So much for going to Waterloo on Thursday.
Once out of the car, I leave my bags behind, lock up the car and trudge my way down St. George. With no keys to get into Graham’s flat, I give him a quick call to explain the change in plans, and we arrange to meet at a coffee shop on Bloor, so he can give me the key before he heads to the gym for a work out.
Forty minutes later and key in hand, I make my way back to his building, tunneling through mountains of snowdrifts and head to the parking lot to retrieve my suitcase from the rental car.
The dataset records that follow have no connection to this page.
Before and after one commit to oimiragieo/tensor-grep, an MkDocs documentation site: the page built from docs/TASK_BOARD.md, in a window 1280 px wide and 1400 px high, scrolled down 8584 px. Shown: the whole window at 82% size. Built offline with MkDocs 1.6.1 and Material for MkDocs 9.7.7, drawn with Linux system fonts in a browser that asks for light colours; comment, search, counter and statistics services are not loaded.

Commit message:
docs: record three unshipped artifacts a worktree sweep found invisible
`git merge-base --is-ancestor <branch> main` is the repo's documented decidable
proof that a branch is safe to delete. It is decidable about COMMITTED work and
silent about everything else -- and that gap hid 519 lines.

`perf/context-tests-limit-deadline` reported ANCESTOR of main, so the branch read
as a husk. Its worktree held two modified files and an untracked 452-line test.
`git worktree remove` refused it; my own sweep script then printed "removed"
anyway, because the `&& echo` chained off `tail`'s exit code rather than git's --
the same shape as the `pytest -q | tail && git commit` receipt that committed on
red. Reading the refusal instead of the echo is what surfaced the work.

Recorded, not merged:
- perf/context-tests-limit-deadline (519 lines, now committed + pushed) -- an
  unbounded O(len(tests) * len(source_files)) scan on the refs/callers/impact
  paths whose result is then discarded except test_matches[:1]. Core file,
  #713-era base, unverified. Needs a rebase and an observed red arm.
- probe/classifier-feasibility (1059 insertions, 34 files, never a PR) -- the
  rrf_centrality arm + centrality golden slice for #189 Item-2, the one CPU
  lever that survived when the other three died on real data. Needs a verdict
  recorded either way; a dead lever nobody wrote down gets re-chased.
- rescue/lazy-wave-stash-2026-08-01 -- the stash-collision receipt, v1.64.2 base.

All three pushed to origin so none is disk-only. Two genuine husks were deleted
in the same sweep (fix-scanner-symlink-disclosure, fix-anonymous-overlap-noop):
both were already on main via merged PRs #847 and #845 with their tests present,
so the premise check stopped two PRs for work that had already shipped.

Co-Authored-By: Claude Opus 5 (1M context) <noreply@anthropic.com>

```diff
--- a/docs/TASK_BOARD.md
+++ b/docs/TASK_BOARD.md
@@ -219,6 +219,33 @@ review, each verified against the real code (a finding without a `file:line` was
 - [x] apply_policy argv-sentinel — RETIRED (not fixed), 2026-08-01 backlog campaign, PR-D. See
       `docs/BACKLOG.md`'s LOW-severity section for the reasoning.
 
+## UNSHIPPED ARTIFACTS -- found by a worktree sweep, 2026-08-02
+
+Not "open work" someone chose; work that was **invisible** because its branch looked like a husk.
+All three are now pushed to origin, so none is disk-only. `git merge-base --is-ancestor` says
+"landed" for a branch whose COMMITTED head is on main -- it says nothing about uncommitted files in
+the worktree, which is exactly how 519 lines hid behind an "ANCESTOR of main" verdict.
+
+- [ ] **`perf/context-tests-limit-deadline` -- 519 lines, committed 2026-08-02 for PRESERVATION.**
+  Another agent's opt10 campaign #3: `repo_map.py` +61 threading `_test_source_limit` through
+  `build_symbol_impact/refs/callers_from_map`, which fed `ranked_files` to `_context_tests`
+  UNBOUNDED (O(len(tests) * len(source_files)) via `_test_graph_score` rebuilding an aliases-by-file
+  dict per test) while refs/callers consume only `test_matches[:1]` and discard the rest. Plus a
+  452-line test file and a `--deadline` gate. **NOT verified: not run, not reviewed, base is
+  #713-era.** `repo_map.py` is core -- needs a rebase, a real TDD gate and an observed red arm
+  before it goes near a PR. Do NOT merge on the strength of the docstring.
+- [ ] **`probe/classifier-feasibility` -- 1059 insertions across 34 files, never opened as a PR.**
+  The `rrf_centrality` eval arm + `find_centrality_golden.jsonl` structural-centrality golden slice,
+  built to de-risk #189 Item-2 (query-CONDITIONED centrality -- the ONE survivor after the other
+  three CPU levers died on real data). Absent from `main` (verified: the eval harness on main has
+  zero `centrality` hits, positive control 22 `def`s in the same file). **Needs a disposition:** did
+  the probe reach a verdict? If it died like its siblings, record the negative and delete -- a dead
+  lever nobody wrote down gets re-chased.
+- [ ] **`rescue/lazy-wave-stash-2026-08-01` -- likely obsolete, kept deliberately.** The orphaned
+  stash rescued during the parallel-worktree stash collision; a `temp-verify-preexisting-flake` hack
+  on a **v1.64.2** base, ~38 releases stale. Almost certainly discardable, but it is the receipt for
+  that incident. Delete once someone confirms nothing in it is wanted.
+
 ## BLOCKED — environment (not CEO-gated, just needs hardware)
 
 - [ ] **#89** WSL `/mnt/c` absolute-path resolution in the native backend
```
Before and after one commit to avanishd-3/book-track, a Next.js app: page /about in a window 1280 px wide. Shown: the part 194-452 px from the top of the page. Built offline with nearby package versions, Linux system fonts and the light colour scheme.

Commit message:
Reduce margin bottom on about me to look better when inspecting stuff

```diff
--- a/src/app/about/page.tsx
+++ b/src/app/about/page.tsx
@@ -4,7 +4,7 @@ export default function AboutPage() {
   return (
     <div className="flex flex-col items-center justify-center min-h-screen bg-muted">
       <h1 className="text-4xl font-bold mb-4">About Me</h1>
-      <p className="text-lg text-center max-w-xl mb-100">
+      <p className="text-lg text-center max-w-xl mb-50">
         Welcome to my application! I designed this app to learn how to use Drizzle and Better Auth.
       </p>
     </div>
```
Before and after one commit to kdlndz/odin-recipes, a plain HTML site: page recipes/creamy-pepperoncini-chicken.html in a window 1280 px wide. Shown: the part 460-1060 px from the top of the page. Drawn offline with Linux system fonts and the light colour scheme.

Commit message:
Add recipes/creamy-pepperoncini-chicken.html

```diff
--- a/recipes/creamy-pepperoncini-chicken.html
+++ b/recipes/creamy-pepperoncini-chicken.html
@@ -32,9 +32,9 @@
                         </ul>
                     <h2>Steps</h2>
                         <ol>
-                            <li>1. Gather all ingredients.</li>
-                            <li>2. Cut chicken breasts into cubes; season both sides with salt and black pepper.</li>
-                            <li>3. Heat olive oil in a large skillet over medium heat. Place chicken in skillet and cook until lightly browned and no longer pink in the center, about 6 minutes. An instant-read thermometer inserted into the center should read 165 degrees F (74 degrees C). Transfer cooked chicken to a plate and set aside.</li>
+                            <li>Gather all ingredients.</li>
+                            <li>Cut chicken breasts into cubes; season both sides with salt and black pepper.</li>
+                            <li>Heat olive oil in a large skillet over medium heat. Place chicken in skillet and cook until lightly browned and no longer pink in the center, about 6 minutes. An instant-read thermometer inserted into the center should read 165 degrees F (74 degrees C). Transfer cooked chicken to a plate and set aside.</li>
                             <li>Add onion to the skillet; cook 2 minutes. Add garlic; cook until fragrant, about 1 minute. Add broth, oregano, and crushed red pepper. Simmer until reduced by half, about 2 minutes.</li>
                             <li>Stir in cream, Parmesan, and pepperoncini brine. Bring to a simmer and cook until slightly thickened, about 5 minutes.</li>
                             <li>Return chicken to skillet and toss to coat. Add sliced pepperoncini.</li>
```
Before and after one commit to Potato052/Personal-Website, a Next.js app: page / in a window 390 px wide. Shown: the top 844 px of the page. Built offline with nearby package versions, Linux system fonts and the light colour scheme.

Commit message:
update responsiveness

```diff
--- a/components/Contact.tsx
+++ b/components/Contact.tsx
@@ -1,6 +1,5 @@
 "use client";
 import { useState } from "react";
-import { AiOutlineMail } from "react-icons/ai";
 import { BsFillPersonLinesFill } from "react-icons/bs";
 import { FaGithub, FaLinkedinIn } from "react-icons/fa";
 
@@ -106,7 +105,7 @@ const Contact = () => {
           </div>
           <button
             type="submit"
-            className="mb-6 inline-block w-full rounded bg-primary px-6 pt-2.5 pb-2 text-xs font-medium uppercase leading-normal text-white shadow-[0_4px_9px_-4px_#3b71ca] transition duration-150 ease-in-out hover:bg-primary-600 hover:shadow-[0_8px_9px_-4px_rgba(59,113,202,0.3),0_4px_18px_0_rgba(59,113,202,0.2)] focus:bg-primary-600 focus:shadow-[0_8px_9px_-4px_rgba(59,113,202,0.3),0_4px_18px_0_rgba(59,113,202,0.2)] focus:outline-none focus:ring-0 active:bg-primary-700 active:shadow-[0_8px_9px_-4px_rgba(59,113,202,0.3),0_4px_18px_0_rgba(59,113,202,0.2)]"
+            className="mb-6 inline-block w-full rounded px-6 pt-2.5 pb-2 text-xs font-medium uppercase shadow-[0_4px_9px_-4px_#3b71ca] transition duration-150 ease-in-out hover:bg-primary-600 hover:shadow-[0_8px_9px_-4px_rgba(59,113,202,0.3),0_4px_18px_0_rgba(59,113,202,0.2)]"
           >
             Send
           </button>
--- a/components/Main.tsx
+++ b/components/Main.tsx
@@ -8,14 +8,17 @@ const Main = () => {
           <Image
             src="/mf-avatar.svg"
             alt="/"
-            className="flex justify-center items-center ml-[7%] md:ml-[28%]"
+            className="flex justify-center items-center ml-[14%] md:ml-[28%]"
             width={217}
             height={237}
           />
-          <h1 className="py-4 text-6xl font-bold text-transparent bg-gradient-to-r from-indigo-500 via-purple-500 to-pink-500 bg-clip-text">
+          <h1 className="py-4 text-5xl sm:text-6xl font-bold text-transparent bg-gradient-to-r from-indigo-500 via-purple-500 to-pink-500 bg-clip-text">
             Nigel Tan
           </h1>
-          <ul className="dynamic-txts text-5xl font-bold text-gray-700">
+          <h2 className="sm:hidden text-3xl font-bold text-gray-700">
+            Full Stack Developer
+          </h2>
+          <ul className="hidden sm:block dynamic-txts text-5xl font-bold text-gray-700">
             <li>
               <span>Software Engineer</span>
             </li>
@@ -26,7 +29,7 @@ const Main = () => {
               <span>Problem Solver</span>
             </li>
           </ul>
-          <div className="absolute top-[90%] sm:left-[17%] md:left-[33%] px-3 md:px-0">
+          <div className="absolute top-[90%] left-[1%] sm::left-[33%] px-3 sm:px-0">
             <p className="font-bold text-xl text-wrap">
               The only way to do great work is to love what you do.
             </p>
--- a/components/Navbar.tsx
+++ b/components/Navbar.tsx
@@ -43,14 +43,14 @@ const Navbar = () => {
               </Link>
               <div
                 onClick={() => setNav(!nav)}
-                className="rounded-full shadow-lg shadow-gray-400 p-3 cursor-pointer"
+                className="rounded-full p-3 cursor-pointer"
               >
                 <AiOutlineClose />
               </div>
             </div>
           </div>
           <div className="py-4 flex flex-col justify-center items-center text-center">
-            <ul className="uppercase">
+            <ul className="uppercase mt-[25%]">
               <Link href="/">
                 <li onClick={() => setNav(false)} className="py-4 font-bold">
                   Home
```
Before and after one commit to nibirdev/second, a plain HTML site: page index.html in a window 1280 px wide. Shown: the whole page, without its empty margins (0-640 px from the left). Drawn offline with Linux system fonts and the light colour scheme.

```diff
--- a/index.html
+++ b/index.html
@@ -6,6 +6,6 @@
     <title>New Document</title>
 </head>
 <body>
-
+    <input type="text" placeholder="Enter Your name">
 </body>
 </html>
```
This is when things go sideways. The car is not there. I look again, and nope, ain’t no Dodge Charger in sight. As I take in this reality, it suddenly pops in my head that I’d forgotten to put a note on the dash saying I was visiting Apt. 606, so I wouldn’t get towed. Not that I am much for swearing, but when I deduce my negligence has resulted in the car being towed, I explode with a loud Holy *uck. And then I call my son with the news.
“Graham!” I scream, “They towed the rental car from your building!”
“Wha??? Ma, Oh No! Okay. I’m leaving the gym and coming home.”
“No, don’t come back. Do your workout and just give me the number of your landlady. I’ll call her.”
(Should I tell you the rest? I don’t want to tell you the rest. But I’ve gone this far, so I suppose I must tell you the rest… please don’t judge…)
Graham calls his landlady and I also call his landlady, and she insists to each of us that she hasn’t had the car towed.
And it is when I am talking to her on the phone that a terrible, horrific thought creeps into my mind… If she didn’t call a tow truck, could that possibly mean I’d parked the car behind the wrong building? I could hardly see through the snow… I was in a frantic state… I’m not the great for details at the best of times… so many buildings on the street look similar…
Deciding I must check out this possibility, I battle my way through wind and snow and down the street on a search for an apartment building that I might possibly have confused for Graham’s.
And yup, don’t I see one a few buildings away, with the same brown balconies. I trudge to the back and the parking lot, and yup, there it is… the Dodge Charger, all safe and snug, albeit at the wrong building.
And you know what? All I feel inside on this discovery is profound relief. First there had been the kettle meltage and then the Café Mocha spillage, and now, the rental car debacle. So it’s three for three, with bad things coming in, that is.
The next day, although the weather settles, I rejig my plans and return the rental car, paying $100 for the privilege of parking it overnight and having my son question my mental state.
Lesson learned. Next time I go to Waterloo and there’s a snowstorm, travel by bus.
FYI, I end up parking myself in Toronto until Sunday, spending bonus time with my sons, and even managing to find the right moment to have that serious mom talk with Graham and pin Cary down (ever so slightly) for corroboration on his future plans.
There are no further Toronto debacles, and I finally make it to Waterloo by bus. In less than 24 hous, I squish in fast and furious visits with a buncha friends and my brother, even fitting in a Sunday evening band practice. Monday morning, after a great sleep on my brother’s pull out couch and one last (quick) friend visit, I am on way to the airport for the flight to Quebec City.
As for my weird Christmas… I’m thinking this year I might be a bit of a Dodge Charger myself, my back end jigging and jagging here and there. Pretty sure in due time, I will wrestle back control of the wheel.
Until then… Adapt. Embrace. And just get on the plane, damn it.
Deuxième partie, à poursuivre en français. Jusque-là, Joyeux Noël.
And now, for your visual entertainment… let’s start in Toronto…
Graham Cary Mama
Myra, Cary, Graham, Andi, Sara Warren in Bali
Goofy movie time…
And in Waterloo… quickie visits with…
Michael and me Susan and me
Sabine, me, Heather, Ginette, Megan Hillary and me
Band practice… (Thanks for videotaping Jen!)
And one more… just cuz…